Material for the task Start Marker

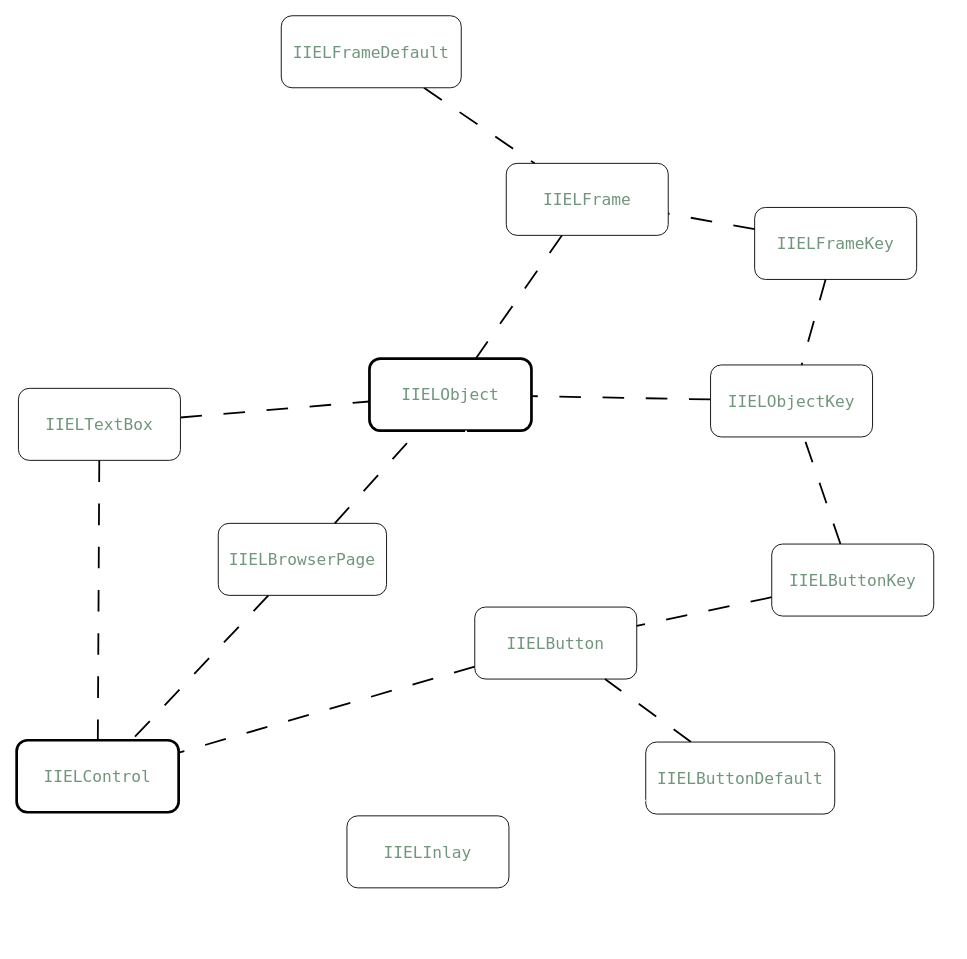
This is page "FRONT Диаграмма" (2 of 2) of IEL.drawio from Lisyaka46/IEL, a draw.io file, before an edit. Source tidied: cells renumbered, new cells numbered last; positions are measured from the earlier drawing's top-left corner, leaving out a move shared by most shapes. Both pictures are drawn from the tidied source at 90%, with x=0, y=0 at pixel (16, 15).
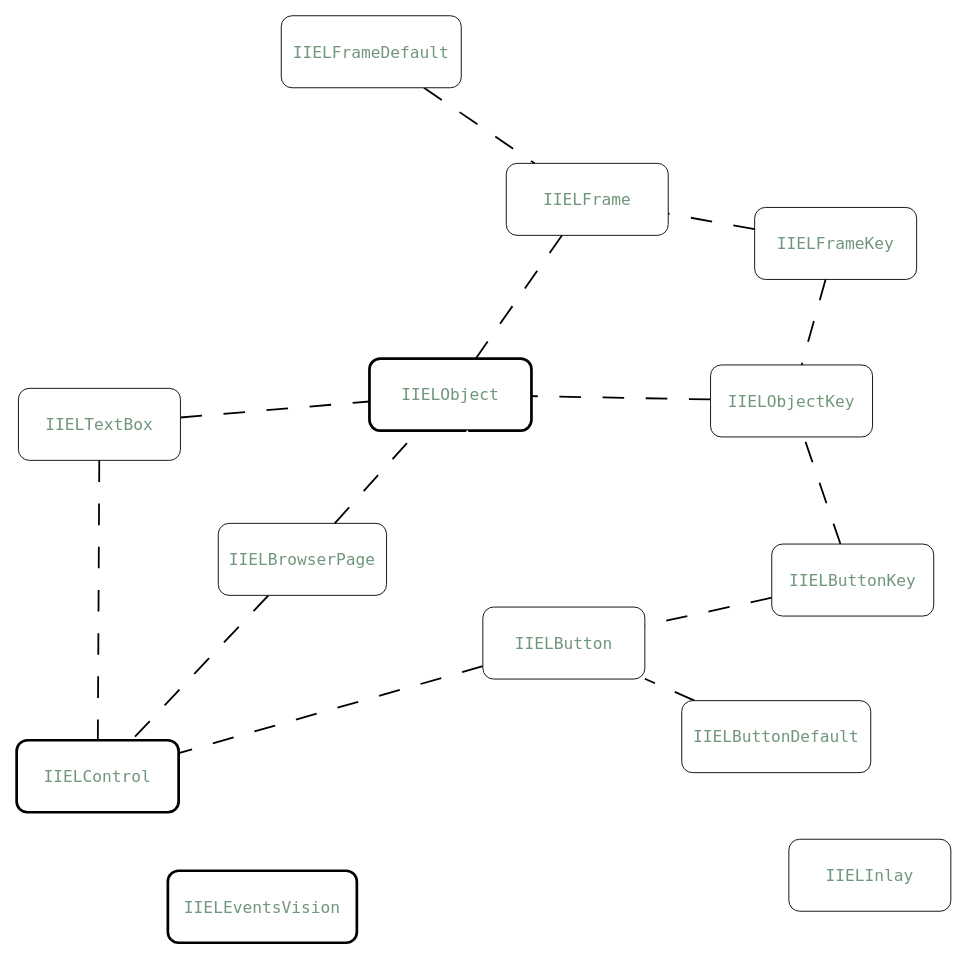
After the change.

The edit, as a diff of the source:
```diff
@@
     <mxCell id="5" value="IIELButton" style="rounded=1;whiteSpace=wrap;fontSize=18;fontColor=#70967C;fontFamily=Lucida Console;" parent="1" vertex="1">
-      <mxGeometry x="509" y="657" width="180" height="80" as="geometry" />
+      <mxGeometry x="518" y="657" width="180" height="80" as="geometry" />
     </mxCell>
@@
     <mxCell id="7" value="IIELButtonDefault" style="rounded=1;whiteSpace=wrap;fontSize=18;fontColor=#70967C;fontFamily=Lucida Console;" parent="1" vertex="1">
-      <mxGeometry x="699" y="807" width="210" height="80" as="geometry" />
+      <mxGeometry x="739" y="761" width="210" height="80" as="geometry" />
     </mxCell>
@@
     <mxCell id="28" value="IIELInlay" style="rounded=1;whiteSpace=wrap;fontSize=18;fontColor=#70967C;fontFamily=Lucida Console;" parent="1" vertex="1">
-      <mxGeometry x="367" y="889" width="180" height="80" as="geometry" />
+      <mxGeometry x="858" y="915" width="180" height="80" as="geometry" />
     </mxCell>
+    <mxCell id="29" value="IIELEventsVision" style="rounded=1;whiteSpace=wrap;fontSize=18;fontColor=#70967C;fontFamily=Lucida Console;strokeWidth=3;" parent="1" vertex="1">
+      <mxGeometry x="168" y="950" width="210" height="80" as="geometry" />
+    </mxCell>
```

Material for the task End Marker
Material for the task Start Marker

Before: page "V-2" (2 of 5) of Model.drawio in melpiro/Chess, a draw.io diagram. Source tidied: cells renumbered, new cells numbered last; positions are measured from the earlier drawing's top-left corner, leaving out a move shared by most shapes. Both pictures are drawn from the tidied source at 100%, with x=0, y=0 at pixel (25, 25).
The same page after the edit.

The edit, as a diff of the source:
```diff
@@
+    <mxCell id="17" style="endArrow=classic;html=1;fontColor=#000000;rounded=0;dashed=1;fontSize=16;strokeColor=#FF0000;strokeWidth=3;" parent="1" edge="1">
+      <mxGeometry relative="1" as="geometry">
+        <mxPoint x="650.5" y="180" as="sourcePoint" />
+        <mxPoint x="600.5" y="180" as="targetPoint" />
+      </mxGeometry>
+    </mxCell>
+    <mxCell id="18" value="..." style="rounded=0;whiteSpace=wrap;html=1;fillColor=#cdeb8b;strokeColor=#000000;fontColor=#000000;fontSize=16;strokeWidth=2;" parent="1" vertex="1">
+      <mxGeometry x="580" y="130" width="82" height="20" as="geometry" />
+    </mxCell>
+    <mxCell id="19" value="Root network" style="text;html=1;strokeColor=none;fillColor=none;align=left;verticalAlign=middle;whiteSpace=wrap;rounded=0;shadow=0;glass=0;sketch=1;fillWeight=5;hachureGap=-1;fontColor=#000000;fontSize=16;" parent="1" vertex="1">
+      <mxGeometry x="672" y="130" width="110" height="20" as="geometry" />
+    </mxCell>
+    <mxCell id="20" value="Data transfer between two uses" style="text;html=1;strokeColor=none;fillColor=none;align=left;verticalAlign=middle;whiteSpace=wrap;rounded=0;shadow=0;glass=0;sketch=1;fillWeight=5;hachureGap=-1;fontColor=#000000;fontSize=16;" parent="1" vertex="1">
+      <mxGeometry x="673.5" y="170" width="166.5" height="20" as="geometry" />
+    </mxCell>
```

Material for the task End Marker

Task description =
All lines with the string "strokeWidth" must be copied from the data.

Written solution =
+    <mxCell id="29" value="IIELEventsVision" style="rounded=1;whiteSpace=wrap;fontSize=18;fontColor=#70967C;fontFamily=Lucida Console;strokeWidth=3;" parent="1" vertex="1">
+    <mxCell id="17" style="endArrow=classic;html=1;fontColor=#000000;rounded=0;dashed=1;fontSize=16;strokeColor=#FF0000;strokeWidth=3;" parent="1" edge="1">
+    <mxCell id="18" value="..." style="rounded=0;whiteSpace=wrap;html=1;fillColor=#cdeb8b;strokeColor=#000000;fontColor=#000000;fontSize=16;strokeWidth=2;" parent="1" vertex="1">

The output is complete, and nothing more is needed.